The transition condition detects the steady-state condition. At steady-state, the system temperature change is a small fraction
(Threshold) of the difference between the current projector temperature and the initial projector temperature at each step. This condition must hold for a minimum time
DurationLimit, in this case 10 seconds.
The pre-load callbacks contain the command to set the fan speed for each test case under the
Fan Speed Parametric Study test suite. The parameter overrides contain the command to recalculate fan airflow from fan speed, and then override the test harness parameter. You can view these commands in the Callbacks and Parameter Overrides section of each test case.
In the Test Browser, highlight Fan Speed Parametric Study and click Run. When the test suite simulation completes, open the results for each test case and select

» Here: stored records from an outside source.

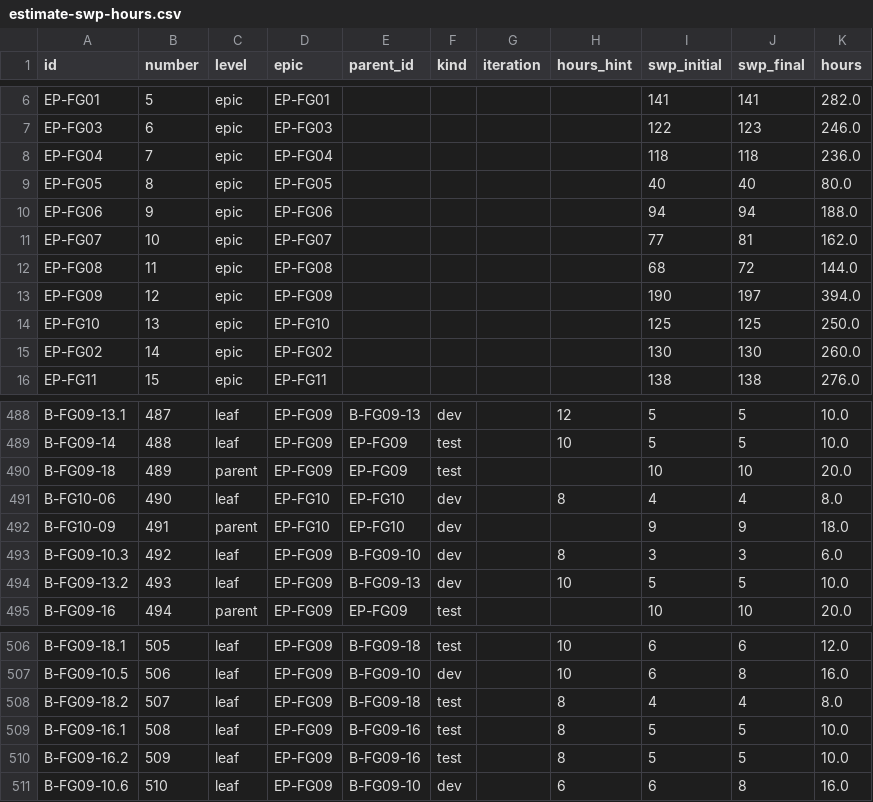
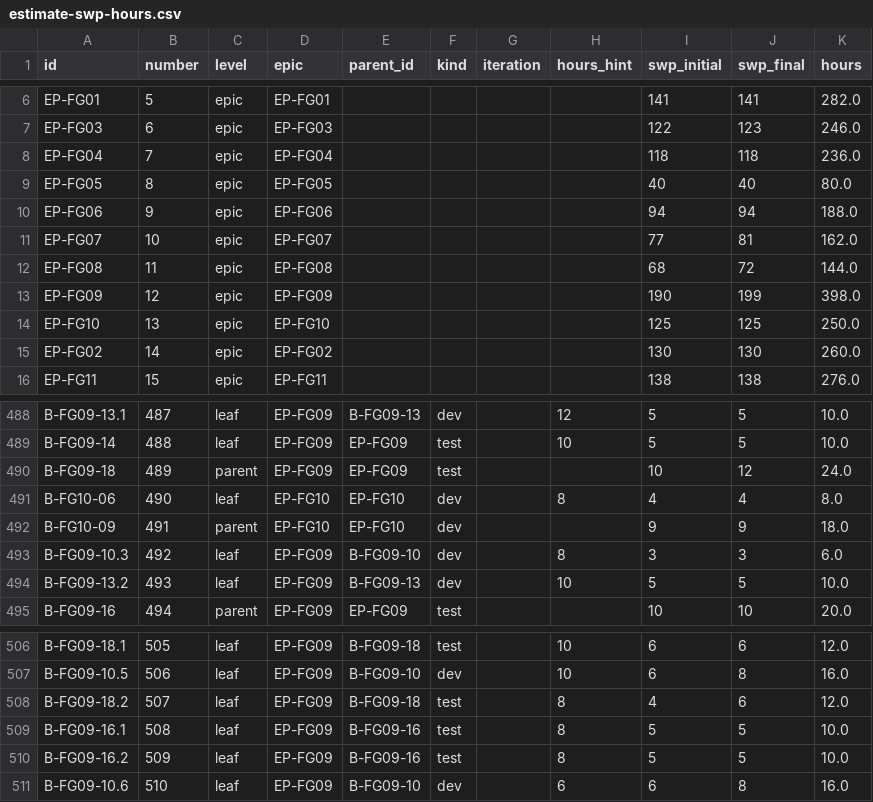
Before and after one commit to phuongnnm-23344/lab-wholesale-market, a CSV file: backlog/estimate-swp-hours.csv, drawn as a sheet; only a part is shown, gaps mark what is left out.

```diff
--- a/backlog/estimate-swp-hours.csv
+++ b/backlog/estimate-swp-hours.csv
@@ -12,3 +12,3 @@ EP-FG07,10,epic,EP-FG07,,,,,77,81,162.0
 EP-FG08,11,epic,EP-FG08,,,,,68,72,144.0
-EP-FG09,12,epic,EP-FG09,,,,,190,197,394.0
+EP-FG09,12,epic,EP-FG09,,,,,190,199,398.0
 EP-FG10,13,epic,EP-FG10,,,,,125,125,250.0
@@ -489,3 +489,3 @@ B-FG09-13.1,487,leaf,EP-FG09,B-FG09-13,dev,,12,5,5,10.0
 B-FG09-14,488,leaf,EP-FG09,EP-FG09,test,,10,5,5,10.0
-B-FG09-18,489,parent,EP-FG09,EP-FG09,test,,,10,10,20.0
+B-FG09-18,489,parent,EP-FG09,EP-FG09,test,,,10,12,24.0
 B-FG10-06,490,leaf,EP-FG10,EP-FG10,dev,,8,4,4,8.0
@@ -507,3 +507,3 @@ B-FG09-18.1,505,leaf,EP-FG09,B-FG09-18,test,,10,6,6,12.0
 B-FG09-10.5,506,leaf,EP-FG09,B-FG09-10,dev,,10,6,8,16.0
-B-FG09-18.2,507,leaf,EP-FG09,B-FG09-18,test,,8,4,4,8.0
+B-FG09-18.2,507,leaf,EP-FG09,B-FG09-18,test,,8,4,6,12.0
 B-FG09-16.1,508,leaf,EP-FG09,B-FG09-16,test,,8,5,5,10.0
```
Also changed, not shown: 6 other files.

ProjectorTemp. View the results in the Test Manager.
With the Test Manager you can export data for post-processing. In the Results and Artifacts pane of the Test Manager, right-click Sim Output for each test case and select Export.
This example includes the exported data in four MAT files, located in the example folder:
ProjectorTempFanSpeed800.mat ProjectorTempFanSpeed1300.mat ProjectorTempFanSpeed1800.mat ProjectorTempFanSpeed2300.mat
Since the test sequence transitions execute when the system reaches steady-state, and the fan speed changes the system response, the lamp activates at different simulation times for each of the four test cases. Simplify the graphical results analysis by plotting each response with the lamp activation at the same time.
Extract the lamp activation response data, and plot the system response for the four fan speeds. Evaluate the results against these criteria:
The temperature shall not exceed 65 deg C.
The lamp emits visible light above 45 deg C. Minimize the time to reach this temperature.
Load the results. At the command line, enter
DataAt800 = load('ProjectorTempFanSpeed800.mat'); DataAt1300 = load('ProjectorTempFanSpeed1300.mat'); DataAt1800 = load('ProjectorTempFanSpeed1800.mat'); DataAt2300 = load('ProjectorTempFanSpeed2300.mat');
ArrangeProjectorData.m arranges the temperature and power on data from the output for each run.
PlotProjectorThermalResponse.m plots the thermal response of the projector after the lamp activates, for each of the fan speeds.
The results show that while the highest fan speed results in the lowest maximum temperature, it also takes the longest time to reach the lamp activation temperature. The lowest fan speed results in the fastest lamp activation, but the system exceeds the maximum specified temperature by a significant margin.
Fan speed = 1300 keeps the system under the maximum temperature spec, and the system also reaches lamp activation temperature approximately 3 seconds faster than with the highest fan speed.
clear Model; clear Harness; clear TestSuite; close(figure(1));